Pilots Say Flight Cancellations Are Bogus; Nuclear Plans Found in Iran; Microsoft Code Leaked On Internet; CAPPS 2 Fails To Protect Privacy

Feb 13, 20042 mins
CSO and CISOData and Information Security

Pilots Say Flight Cancellations Are BogusThe Guardian reports that pilots and airline executives have hit out at intelligence officials for “letting their imaginations run riot” following the cancellation of more British Airways flights on security grounds. According to the report, the cancellations are believed to be based on fragments of intelligence gathered by US agencies, some of which refer to flight numbers and others to threats on certain dates, without necessarily any connection between them. Nuclear Plans Found in IranThe Boston Globe reports that international inspectors have learned that Iran hid blueprints for a powerful device to enrich uranium, in an apparent breach of Tehran’s promise last year to disclose all its nuclear activities. According to the story, the concealed blueprints for a state-of-the art centrifuge, which can be used to enrich uranium for civilian reactors or nuclear bombs, raised questions about whether Tehran also has bought designs for a nuclear weapon from black market sources.Microsoft Code Leaked On InternetThe New York Times reports that Microsoft says incomplete portions of the source code for some versions of its Windows computer operating system were leaked over the Internet. According to the story, access to the source code could allow hackers to exploit the operating system and attack machines running some versions of Windows.
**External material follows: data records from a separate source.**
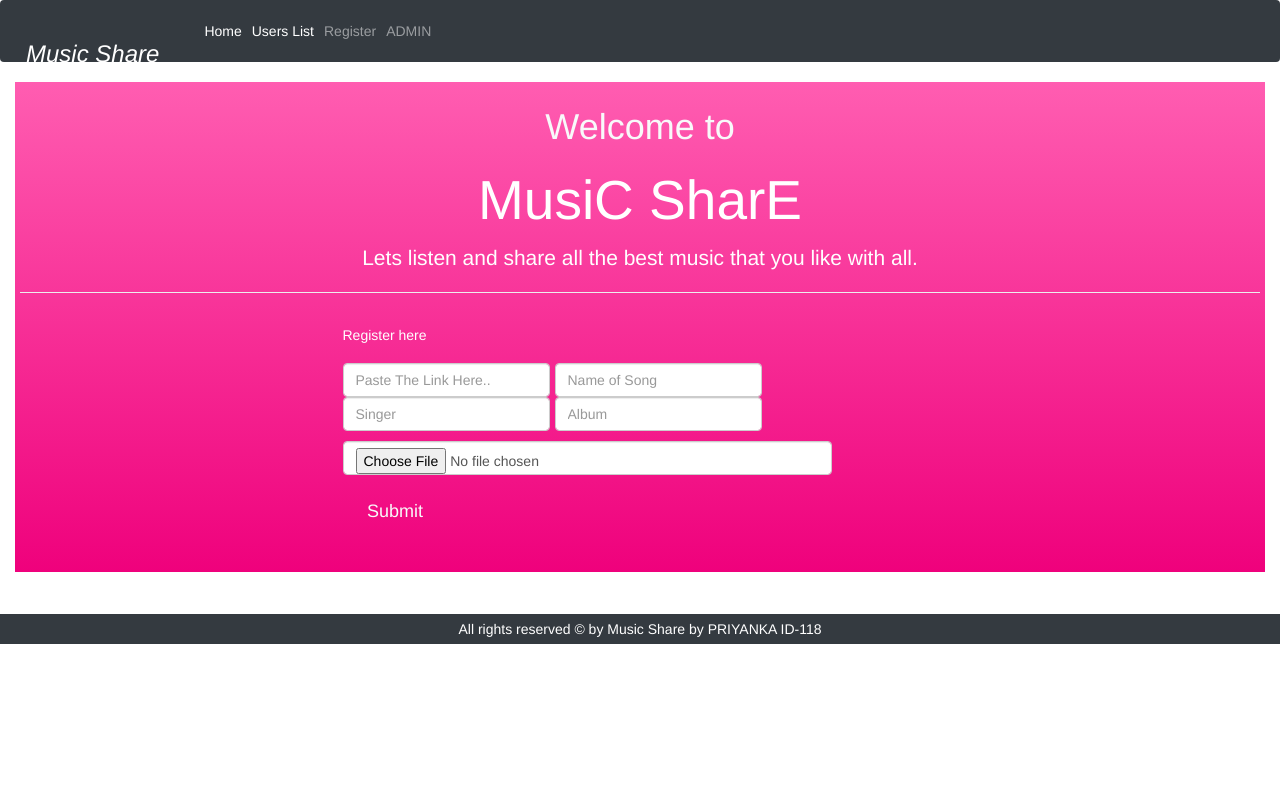
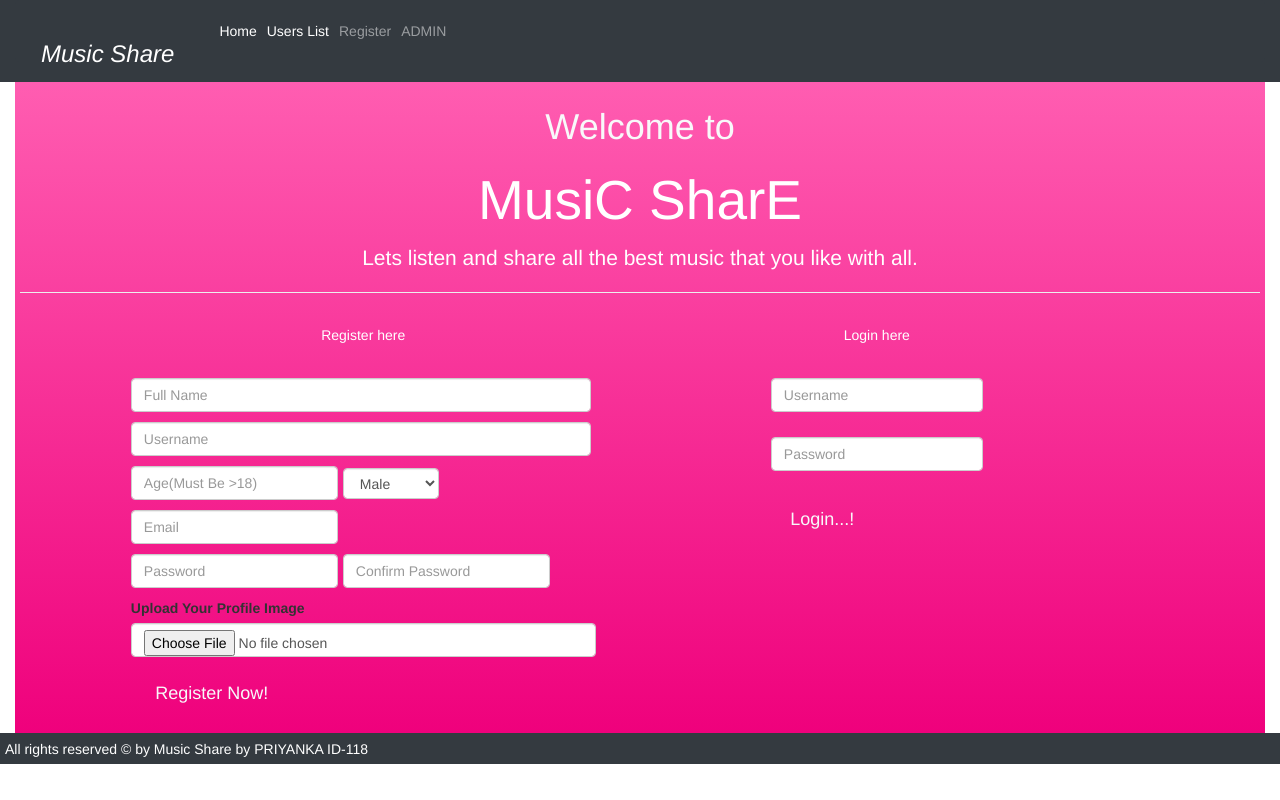
Before and after one commit to priyanka11170320118/ONLINE-MUSIC-SHARING-SITE, a PHP site: page /index.php in a window 1280 px wide. Run offline with PHP 8.4, Linux system fonts and the light colour scheme; some libraries are stand-ins or nearby versions.

Commit message:
Add files via upload

```diff
--- a/footer.php
+++ b/footer.php
@@ -1,13 +1,13 @@
 
 <!-- --------------------------------------Footer ----------------------------------------- -->
-   </div>     <!-- =========================================
-                          Footer
-        ============================================ -->
-         <!--  <div class="row"> -->
-            <div class="bg-dark p-2 text-center" style="margin-top: 2px;"><!-- fixed-bottom -->
-            <a class="text-white text-center" href="https://github.com/priyanka11170320118/ONLINE-MUSIC-SHARING-SITE"> All rights reserved &copy; by Music Share by PRIYANKA ID-118</a>
+   </div>
+
+<!-- ========================================= Footer ============================================ -->
+          <div class="row bg-dark">
+            <div class="col-md-12 p-2" style="margin-top: 1px;">
+                <a class="text-white text-center" href="https://github.com/priyanka11170320118/ONLINE-MUSIC-SHARING-SITE"> All rights reserved &copy; by Music Share by PRIYANKA ID-118</a>
             </div>
-          <!-- </div> -->
+          </div>
 
     <!-- Optional JavaScript -->
    <script src="./js/jquery-3.2.1.slim.min.js" integrity="sha384-KJ3o2DKtIkvYIK3UENzmM7KCkRr/rE9/Qpg6aAZGJwFDMVNA/GpGFF93hXpG5KkN" crossorigin="anonymous"></script>
--- a/header.php
+++ b/header.php
@@ -19,13 +19,14 @@
                           Nav bar
         ============================================ -->
 
-          <!-- <div class="row"> -->
+          <div class="row bg-dark">
+          <div class="col-md-12">
 
-            <nav class="row navbar navbar-expand-lg navbar-dark bg-dark">
+            <nav class="navbar navbar-expand-lg navbar-dark bg-dark">
             <button class="navbar-toggler" type="button" data-toggle="collapse" data-target="#navbarTogglerDemo03" aria-controls="navbarTogglerDemo03" aria-expanded="false" aria-label="Toggle navigation">
               <span class="navbar-toggler-icon"></span>
             </button>
-            <a class="navbar-brand" href="#">
+            <a class="navbar-brand" href="index.php">
               <h3>
                 <i>Music Share</i>
               </h3>
@@ -55,17 +56,13 @@
           </nav>
 
 
-         <!--  </div>  -->
+          </div>
+          </div>
 
     <!-- =========================================
                           Nav bar
         ============================================ -->
 
-<!-- <div class="row">
-
-</div> -->
-
-
 
 
 
--- a/index.php
+++ b/index.php
@@ -17,6 +17,63 @@
 
 <!-- //Index  -->
 
+<?php
+include 'db.php';////Connect the Dbase $con
+
+	//------------------------------- REGISTER ---------------------------
+	if (isset($_POST['register'])) {
+		// receive all input values from the form
+		$username = mysqli_real_escape_string($con, $_POST['username']);
+		$user_fullname = mysqli_real_escape_string($con, $_POST['user_fullname']);
+		$user_email = mysqli_real_escape_string($con, $_POST['user_email']);
+		$user_age = mysqli_real_escape_string($con, $_POST['user_age']);
+		$user_gender = mysqli_real_escape_string($con, $_POST['user_gender']);
+		$password_1 = mysqli_real_escape_string($con, $_POST['password_1']);
+		$password_2 = mysqli_real_escape_string($con, $_POST['password_2']);
+
+		//
+		if ($password_1 != $password_2) {
+			array_push($errors, "The two passwords do not match");
+		}
+
+
+				//code for image uploading
+			if($_FILES['user_img']['name'])
+			{
+			move_uploaded_file($_FILES['user_img']['tmp_name'], "../files/".$_FILES['user_img']['name']);
+			$item_img="./files/".$_FILES['user_img']['name'];
+			}
+
+
+			$password = md5($password_1);//encrypt the password before saving in the database
+			//<!-- INSERT INTO `users`(`user_id`, `username`, `password`, `user_fullname`, `user_email`, `user_age`, `user_gender`, `user_img`) VALUES ([value-1],[value-2],[value-3],[value-4],[value-5],[value-6],[value-7],[value-8]) -->
+			$query = "INSERT INTO users (username, password, user_fullname,user_email,user_age,user_gender,user_img)
+					  VALUES('$username', '$password', '$user_fullname', '$user_email', '$user_age', '$user_gender', '$user_img)";
+			mysqli_query($con, $query);
+
+			if(mysqli_query($con, $query))
+				{
+				echo "<script type='text/javascript'>alert('Inserted successfully..!')</script>";
+				$_SESSION['username'] = $username;
+				$_SESSION['success'] = "You are now logged in";
+				// header('location: home.php');
+				}
+				else {
+					echo "<script type='text/javascript'>alert('NOT inserted! ! ! Error!!')</script>";
+				}
+
+
+
+
+	}
+	//------------------------------- REGISTER ---------------------------
+
+
+
+
+
+
+ ?>
 
 
 
@@ -40,6 +97,7 @@
 		      background: linear-gradient(to bottom, #ff5db1 0%,#ef017c 100%);/*W3C,IE10+,FF16+,Chrome26+,Opera12+,Safari7+*/
 		      filter: progid:DXImageTransform.Microsoft.gradient(startColorstr='#ff5db1',endColorstr='#ef017c',GradientType=0);/* IE6-9*/
 		      ">
+
 			  <h1 class="text-center text-light"> Welcome to </h1>
 			  <h1 class="display-2 text-white text-center"> MusiC SharE </h1>
 			  <p class="lead text-white text-center">Lets listen and share all the best music that you like with all.</p>
@@ -49,33 +107,55 @@
 						<!-- ==================================================================== -->
 
 
-						<div class="col-md-5 offset-md-3">
+						<div class="col-md-5 offset-md-1">
 							<!-- ----------------------------------------- -->
 
 							<div class="row m-1 p-1">
-							<form class="text-center" method = "POST" enctype = "multipart/form-data">
+							<form class="form" method = "POST" enctype = "multipart/form-data">
 
-								<div class="form-row p-2">
+								<div class="form-group p-2">
 									<h5 class="text-white text-center">Register here</h5>
 
 								</div>
+									<!-- INSERT INTO `users`(`user_id`, `username`, `password`, `user_fullname`, `user_email`, `user_age`, `user_gender`, `user_img`) VALUES ([value-1],[value-2],[value-3],[value-4],[value-5],[value-6],[value-7],[value-8]) -->
 
+								<div class="form form-row p-2">
+
+
+									<input type="text" name="user_fullname" placeholder="Full Name"  class="form-control form-control form-control-lg mr-sm-2">
+								</div>
+								<div class="form form-row p-2">
+
+						      		<input type="text" name="username" placeholder="Username"  class="form-control form-control form-control-lg mr-sm-2">
+
+								</div>
 								<div class="form-inline form-row p-2">
 
-									<!-- `users`(`user_id`, `username`, `password`, `user_fullname`, `user_email`, `user_age`) -->
+						      		<input type="text" name="user_age" placeholder="Age(Must Be >18)"  class="form-control form-control-lg  mr-sm-2">
+						      		<select type="text" name="user_gender" placeholder="Gender" class="form-control form-control-lg mr-sm-2">
+									  <option>Male</option>
+									  <option>Female</option>
+									  <option>Others</option>
+									  <option>Fussion</option>
 
-									<input type="text" name="song_link" placeholder="Paste The Link Here.."  class="form-control mr-sm-2">
-						      		<input type="text" name="song_name" placeholder="Name of Song"  class="form-control mr-sm-2">
-						      		<input type="text" name="song_singer" placeholder="Singer"  class="form-control mr-sm-2">
-						      		<input type="text" name="song_album" placeholder="Album"  class="form-control mr-sm-2">
+									</select>
+
 								</div>
+								<div class="form-inline form-row p-2">
+									<input type="text" name="user_email" placeholder="Email"  class="form-control form-control form-control-lg mr-sm-2">
+								</div>
+								<div class="form-inline form-row p-2">
+									<input type="password" name="password_1" placeholder="Password"  class="form-control form-control form-control-lg mr-sm-2">
+						      		<input type="password" name="password_2" placeholder="Confirm Password"  class="form-control form-control-lg mr-sm-2">
 
+								</div>
 						      	<div class="form-row p-2">
-						      		<input type="file" name="song_des" placeholder="Write About The song"  class="form-control ">
+						      		<label>Upload Your Profile Image</label>
+						      		<input type="file" name="song_des"  class="form-control form-control-lg ">
 								</div>
 
 								<div class="form-row m-1 p-2">
-									<input type="submit" name="submit" class="btn btn-lg btn-outline-light">
+									<input type="submit" name="register" value="Register Now!" class="btn btn-lg btn-outline-light">
 								</div>
 						    </form>
 						    </div>
@@ -87,9 +167,31 @@
 
 
 
-						<div class="col-md-5 offset-md-3">
+						<div class="col-md-4 offset-md-1">
 							<!-- ----------------------------------------- -->
+							<div class="row m-1 p-1">
+							<form class="form" method = "POST" enctype = "multipart/form-data">
 
+								<div class="form form-group p-2">
+									<h5 class="text-white text-center">Login here</h5>
+
+								</div>
+									<!-- INSERT INTO `users`(`user_id`, `username`, `password`, `user_fullname`, `user_email`, `user_age`, `user_gender`, `user_img`) VALUES ([value-1],[value-2],[value-3],[value-4],[value-5],[value-6],[value-7],[value-8]) -->
+
+								<div class="form form-group p-2">
+						      		<input type="text" name="username" placeholder="Username"  class="form-control form-control-lg mr-sm-2">
+
+								</div>
+
+								<div class="form form-group p-2">
+									<input type="text" name="password" placeholder="Password"  class="form-control form-control-lg mr-sm-2">
+								</div>
+
+
+								<div class="form-row m-1 p-2">
+									<input type="submit" name="login" value="Login...!" class="btn btn-lg btn-outline-light">
+								</div>
+						    </form>
 
 
 							<!-- ----------------------------------------- -->
@@ -114,12 +216,12 @@
 </div>
 
 	<!-- Empty row -->
-	<div class="row">
+<!-- 	<div class="row">
 		<div class="col-md-12">
 			<br>
 			<br>
 		</div>
-	</div>
+	</div> -->
 	<!-- Empty row -->
 
 
```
CAPPS 2 Fails To Protect PrivacyThe Washington Post reports that the Transportation Security Administration’s plan for a vast computer system to screen airline passengers contains inadequate measures to guard against identity theft and protect consumer privacy, according to a report issued yesterday by government investigators. According to the Post, the General Accounting Office report found that the government’s much-delayed program known as CAPPS 2 faces major hurdles, such as getting international cooperation to use passenger data from foreign carriers and establishing ways to address claims by passengers who might be falsely identified as suspected terrorists.